Is Snow Plant my favorite Lake Tahoe wildflower? Perhaps so, because it is always a delight to happen upon this bright red forest herb as it sprouts up through the dried pine needles or snow on the forest floor. Other wildflower lovers show their affection for Snow Plant too, because I often find it with a protective ring of rocks or pine cones that were placed around it by some good soul who passed by it before me, warning, "Don't step on the lovely little Snow Plant."
Sarcodes Sanguinea is unique to coniferous forests in the southwestern United States, from southern Oregon to southern California. It's a really different kind of plant! Snow Plant is saprophytic herb, which means this is really a parasite and it doesn't have chlorophyll, meaning it is unable to photosynthesize. Instead, it feeds on fungi that attach to tree roots. All this makes Snow Plant even more special!
Tahoe Yellow Cress
You gotta love the Tahoe Yellow Cress for its tenacity, even though this tiny bloomer may not have the showy appeal of other Lake Tahoe wildflowers. Rorippa Subumbellata is a rare plant that only occurs on the shores of Lake Tahoe in California and Nevada.
My first time seeing Tahoe Yellow Cress was from the outside looking through a wire fence around it, on the beach near South Lake Tahoe. Why the fence? Because this little bush like plant is so rare that many government and nonprofit groups and legislators are working hard to save Tahoe Yellow Cress from extinction. Even though its adapted well to lake levels and recreational uses on the shorezone, Tahoe Yellow Cress just needs a little loving care from us all.
Thanks for the image: Pacific Southwest Region USFWS from Sacramento, US, Public domain, via Wikimedia Commons
Spreading Phlox: Phlox Diffusa
You can find Spreading Phlox in open areas and high up rocky places around Lake Tahoe, often growing next to the hiking path. This matted perennial has sprawling stems that are 4-12 inches long, with fragrant flowers all over each plant. This phlox greets you in the summer from June through August, with flowers that are often white as newly fallen snow. The flowers can also be white, lavender pinkish or blue, as well.
Whether you find sparsely scattered little bushes of this phlox, or a mass of them surrounding you as you amble along the open trail, this wildflower is always a delight! And, don't forget to bend down and get a nose full of its wonderful scent!
Thanks for the image: Walter Siegmund, CC BY-SA 3.0, via Wikimedia Commons"

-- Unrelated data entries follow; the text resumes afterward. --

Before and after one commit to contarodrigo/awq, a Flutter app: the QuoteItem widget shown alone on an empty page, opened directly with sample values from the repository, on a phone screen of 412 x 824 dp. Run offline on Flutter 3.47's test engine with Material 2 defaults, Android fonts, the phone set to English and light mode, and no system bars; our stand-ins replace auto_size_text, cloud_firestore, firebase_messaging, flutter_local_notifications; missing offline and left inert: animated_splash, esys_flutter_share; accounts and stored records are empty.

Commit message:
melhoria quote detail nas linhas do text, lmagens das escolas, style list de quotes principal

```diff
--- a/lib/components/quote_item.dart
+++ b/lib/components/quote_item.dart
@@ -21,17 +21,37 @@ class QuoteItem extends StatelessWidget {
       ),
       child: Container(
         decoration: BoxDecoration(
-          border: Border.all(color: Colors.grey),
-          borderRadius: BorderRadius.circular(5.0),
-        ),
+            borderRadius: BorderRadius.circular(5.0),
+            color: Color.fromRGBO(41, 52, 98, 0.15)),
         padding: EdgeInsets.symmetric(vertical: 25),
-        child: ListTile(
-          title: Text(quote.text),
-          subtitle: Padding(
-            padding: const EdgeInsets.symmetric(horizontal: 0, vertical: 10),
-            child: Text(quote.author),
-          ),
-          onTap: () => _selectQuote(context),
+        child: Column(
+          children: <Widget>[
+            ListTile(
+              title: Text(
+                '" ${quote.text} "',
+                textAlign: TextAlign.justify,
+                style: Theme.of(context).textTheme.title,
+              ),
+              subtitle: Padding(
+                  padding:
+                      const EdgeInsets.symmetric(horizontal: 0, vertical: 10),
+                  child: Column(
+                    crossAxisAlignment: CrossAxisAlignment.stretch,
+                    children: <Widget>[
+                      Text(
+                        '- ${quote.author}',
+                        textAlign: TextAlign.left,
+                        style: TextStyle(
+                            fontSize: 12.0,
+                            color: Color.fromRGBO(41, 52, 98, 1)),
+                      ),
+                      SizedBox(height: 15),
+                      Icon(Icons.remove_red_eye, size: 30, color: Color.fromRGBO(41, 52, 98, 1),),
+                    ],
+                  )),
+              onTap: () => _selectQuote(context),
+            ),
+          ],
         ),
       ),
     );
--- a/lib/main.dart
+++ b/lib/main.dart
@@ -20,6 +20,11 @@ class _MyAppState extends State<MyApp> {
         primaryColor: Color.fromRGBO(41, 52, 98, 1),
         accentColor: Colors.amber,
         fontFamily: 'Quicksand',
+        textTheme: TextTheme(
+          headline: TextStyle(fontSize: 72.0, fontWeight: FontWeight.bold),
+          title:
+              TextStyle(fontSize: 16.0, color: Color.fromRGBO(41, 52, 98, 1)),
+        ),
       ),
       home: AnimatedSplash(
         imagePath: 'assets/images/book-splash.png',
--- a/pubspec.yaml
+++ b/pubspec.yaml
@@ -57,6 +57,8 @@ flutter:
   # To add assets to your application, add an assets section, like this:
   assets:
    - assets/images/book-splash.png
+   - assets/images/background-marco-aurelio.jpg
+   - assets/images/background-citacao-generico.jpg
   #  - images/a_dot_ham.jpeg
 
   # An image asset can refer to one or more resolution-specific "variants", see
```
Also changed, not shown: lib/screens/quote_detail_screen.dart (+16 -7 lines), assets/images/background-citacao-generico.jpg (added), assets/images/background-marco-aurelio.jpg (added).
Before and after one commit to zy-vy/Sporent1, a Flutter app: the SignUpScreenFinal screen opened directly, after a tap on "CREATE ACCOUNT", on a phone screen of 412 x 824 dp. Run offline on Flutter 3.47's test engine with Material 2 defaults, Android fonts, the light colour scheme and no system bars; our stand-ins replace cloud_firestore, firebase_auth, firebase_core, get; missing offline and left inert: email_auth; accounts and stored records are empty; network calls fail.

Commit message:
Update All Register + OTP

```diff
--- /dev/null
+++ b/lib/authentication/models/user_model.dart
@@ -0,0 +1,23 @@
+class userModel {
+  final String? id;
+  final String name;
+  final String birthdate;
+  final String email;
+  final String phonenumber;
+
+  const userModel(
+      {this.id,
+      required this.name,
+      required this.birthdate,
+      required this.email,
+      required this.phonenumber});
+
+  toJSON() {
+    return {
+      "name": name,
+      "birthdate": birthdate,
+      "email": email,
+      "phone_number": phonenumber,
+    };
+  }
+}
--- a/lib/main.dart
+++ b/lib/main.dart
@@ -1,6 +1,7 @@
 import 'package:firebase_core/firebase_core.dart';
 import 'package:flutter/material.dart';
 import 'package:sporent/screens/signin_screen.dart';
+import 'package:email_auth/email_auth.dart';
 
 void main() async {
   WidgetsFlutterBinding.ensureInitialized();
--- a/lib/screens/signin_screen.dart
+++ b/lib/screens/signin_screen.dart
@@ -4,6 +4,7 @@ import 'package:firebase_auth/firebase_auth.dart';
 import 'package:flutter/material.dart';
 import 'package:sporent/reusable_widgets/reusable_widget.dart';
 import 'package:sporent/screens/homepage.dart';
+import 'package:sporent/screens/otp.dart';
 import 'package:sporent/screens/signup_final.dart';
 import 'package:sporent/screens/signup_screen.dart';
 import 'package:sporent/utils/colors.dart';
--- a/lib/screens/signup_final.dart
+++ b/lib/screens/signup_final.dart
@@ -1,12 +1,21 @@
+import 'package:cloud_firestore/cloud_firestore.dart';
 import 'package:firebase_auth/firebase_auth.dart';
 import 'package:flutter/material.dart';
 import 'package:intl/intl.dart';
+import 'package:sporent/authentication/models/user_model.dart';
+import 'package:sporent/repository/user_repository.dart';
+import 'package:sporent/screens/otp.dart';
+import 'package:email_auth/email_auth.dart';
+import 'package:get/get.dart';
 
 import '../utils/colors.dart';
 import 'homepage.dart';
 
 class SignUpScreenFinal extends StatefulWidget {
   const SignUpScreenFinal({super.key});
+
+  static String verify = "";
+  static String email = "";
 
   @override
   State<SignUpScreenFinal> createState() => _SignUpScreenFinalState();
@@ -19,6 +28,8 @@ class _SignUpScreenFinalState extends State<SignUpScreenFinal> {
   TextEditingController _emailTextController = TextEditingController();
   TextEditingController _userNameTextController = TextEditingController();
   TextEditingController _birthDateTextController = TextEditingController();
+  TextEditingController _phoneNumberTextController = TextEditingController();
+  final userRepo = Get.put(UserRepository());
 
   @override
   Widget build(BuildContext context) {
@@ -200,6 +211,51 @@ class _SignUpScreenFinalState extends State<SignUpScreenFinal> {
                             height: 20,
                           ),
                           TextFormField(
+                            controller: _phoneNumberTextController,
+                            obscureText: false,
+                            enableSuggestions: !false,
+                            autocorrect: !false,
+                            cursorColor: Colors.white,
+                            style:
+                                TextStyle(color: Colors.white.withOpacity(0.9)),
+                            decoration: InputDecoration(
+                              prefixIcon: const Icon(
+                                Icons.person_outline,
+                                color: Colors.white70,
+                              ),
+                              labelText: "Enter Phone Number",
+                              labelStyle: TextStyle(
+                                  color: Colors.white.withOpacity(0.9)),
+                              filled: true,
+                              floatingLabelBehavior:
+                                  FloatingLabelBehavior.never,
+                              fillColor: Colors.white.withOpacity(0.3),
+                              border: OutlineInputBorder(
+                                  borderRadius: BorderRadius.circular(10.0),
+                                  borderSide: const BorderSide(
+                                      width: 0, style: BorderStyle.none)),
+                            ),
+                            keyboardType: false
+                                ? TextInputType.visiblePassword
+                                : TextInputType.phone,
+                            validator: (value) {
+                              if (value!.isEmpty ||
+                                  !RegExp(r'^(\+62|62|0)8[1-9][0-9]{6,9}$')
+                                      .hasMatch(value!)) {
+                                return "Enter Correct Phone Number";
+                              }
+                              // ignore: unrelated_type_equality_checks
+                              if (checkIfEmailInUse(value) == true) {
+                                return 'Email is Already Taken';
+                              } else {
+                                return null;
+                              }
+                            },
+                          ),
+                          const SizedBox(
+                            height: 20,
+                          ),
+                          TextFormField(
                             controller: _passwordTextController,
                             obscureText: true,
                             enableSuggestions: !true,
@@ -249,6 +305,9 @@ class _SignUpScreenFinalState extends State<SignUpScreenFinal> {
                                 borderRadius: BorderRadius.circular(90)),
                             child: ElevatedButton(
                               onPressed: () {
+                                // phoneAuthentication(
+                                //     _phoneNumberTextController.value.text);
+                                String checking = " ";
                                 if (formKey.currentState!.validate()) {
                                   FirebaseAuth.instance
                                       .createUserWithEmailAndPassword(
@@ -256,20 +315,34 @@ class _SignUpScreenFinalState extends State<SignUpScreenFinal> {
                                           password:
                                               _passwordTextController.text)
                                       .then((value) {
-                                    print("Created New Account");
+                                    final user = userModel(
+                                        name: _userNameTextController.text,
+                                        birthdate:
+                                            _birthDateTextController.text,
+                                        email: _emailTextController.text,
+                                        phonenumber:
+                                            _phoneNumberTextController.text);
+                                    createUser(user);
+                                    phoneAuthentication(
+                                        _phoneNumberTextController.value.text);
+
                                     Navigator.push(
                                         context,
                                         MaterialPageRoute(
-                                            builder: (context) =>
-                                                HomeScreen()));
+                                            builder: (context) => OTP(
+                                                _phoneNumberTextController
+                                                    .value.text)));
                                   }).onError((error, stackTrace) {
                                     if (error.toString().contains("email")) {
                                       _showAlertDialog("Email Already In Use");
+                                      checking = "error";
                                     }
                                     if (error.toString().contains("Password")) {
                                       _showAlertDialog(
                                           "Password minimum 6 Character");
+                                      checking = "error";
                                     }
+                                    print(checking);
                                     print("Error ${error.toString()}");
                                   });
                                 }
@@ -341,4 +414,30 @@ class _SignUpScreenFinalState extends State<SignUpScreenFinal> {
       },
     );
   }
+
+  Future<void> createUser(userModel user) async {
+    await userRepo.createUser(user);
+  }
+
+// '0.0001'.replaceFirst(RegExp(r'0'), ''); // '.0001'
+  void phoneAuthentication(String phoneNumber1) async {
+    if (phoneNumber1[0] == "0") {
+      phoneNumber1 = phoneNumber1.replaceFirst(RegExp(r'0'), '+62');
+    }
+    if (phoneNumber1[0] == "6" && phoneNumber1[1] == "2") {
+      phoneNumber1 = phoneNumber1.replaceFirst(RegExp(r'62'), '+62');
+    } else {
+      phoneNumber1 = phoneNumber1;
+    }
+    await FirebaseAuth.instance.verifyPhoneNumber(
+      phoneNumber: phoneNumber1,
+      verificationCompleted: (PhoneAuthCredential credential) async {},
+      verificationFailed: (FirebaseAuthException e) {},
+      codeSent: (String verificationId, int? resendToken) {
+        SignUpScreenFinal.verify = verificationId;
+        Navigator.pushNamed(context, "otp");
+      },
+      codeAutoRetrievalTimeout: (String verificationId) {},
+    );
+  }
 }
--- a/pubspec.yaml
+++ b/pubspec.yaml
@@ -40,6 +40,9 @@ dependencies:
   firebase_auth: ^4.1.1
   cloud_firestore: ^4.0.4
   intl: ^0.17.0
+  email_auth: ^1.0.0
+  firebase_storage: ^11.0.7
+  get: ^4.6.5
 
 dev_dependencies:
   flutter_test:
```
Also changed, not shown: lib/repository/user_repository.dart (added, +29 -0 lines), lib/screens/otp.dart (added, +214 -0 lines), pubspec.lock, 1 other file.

We love the vibrant prickly Anderson's Thistle so much that it's the first wildflower we featured on this website, back in the mid-90's. Back then this site was called HighSierra.com and the thistle we featured was photographed in our own yard on the edge of the Truckee River Meadow in South Lake Tahoe.
This spiny perennial with its bright flower heads grows up to 40 inches tall, and likes to live in the shade or open, especially near the edge of a tree line such as you find next to an open meadow.
Thanks for the image: Dcrjsr, CC BY 3.0, via Wikimedia Commons
Thank you for visiting our Lake Tahoe wildflowers page. More Lake Tahoe wildflowers are coming soon! We're just getting started with this page.